DATA LISTING
• • • • •
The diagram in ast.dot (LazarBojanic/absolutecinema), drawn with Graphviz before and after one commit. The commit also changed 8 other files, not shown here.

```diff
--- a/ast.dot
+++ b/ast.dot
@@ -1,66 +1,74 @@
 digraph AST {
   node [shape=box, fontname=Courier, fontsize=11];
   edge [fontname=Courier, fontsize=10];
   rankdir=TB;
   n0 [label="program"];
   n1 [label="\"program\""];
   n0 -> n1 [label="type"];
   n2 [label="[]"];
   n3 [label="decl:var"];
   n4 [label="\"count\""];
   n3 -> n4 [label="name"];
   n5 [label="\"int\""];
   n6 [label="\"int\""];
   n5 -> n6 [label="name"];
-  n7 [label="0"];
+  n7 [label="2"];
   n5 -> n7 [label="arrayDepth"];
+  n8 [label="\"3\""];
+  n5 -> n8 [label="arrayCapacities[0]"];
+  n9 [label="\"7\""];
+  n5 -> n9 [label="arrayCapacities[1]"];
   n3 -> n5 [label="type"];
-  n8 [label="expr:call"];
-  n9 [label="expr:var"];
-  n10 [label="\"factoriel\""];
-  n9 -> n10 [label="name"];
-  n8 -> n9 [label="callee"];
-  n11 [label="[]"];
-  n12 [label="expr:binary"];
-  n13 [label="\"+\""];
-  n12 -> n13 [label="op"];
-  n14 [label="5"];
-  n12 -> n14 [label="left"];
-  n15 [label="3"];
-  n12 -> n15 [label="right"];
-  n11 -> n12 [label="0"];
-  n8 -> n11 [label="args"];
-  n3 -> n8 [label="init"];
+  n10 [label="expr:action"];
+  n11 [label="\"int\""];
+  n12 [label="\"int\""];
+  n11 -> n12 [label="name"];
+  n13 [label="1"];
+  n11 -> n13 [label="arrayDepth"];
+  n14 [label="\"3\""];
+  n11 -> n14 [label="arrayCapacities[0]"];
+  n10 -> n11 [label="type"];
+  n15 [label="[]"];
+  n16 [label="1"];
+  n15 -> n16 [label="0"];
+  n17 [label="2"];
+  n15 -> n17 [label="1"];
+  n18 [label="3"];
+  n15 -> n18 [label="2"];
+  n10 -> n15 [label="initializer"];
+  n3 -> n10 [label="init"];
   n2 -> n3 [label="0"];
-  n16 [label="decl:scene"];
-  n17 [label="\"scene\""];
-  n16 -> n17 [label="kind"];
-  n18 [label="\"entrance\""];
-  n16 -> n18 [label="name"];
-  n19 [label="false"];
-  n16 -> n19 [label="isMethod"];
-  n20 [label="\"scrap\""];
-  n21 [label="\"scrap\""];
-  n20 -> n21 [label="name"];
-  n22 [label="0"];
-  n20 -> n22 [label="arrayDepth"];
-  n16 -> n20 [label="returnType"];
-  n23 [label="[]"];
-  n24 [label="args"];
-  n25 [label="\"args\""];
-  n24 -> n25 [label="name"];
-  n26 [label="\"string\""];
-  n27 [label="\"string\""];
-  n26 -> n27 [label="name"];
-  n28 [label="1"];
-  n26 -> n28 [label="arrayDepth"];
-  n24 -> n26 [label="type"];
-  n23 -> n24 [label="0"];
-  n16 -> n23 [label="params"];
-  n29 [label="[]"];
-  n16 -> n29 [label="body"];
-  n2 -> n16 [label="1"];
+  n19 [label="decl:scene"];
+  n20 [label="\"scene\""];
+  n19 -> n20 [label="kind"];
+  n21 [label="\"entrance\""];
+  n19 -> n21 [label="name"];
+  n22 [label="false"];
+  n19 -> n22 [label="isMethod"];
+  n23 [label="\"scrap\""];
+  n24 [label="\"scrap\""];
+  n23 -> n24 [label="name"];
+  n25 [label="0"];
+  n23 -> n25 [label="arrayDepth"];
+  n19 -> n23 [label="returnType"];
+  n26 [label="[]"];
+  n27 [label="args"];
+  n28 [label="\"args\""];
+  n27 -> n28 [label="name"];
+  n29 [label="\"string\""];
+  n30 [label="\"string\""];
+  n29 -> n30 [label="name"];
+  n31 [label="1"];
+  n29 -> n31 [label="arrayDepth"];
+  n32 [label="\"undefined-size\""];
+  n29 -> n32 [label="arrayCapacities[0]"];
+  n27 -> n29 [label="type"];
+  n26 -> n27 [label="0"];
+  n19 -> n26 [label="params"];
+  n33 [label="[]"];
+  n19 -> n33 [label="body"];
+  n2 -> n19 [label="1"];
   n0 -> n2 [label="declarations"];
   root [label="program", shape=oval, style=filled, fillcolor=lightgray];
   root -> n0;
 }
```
• • • • •
YOUR INSTRUCTIONS
Wherever "args" occurs in the records above, copy the line it sits in.

TASK OUTPUT
-  n8 -> n11 [label="args"];
-  n24 [label="args"];
-  n25 [label="\"args\""];
+  n27 [label="args"];
+  n28 [label="\"args\""];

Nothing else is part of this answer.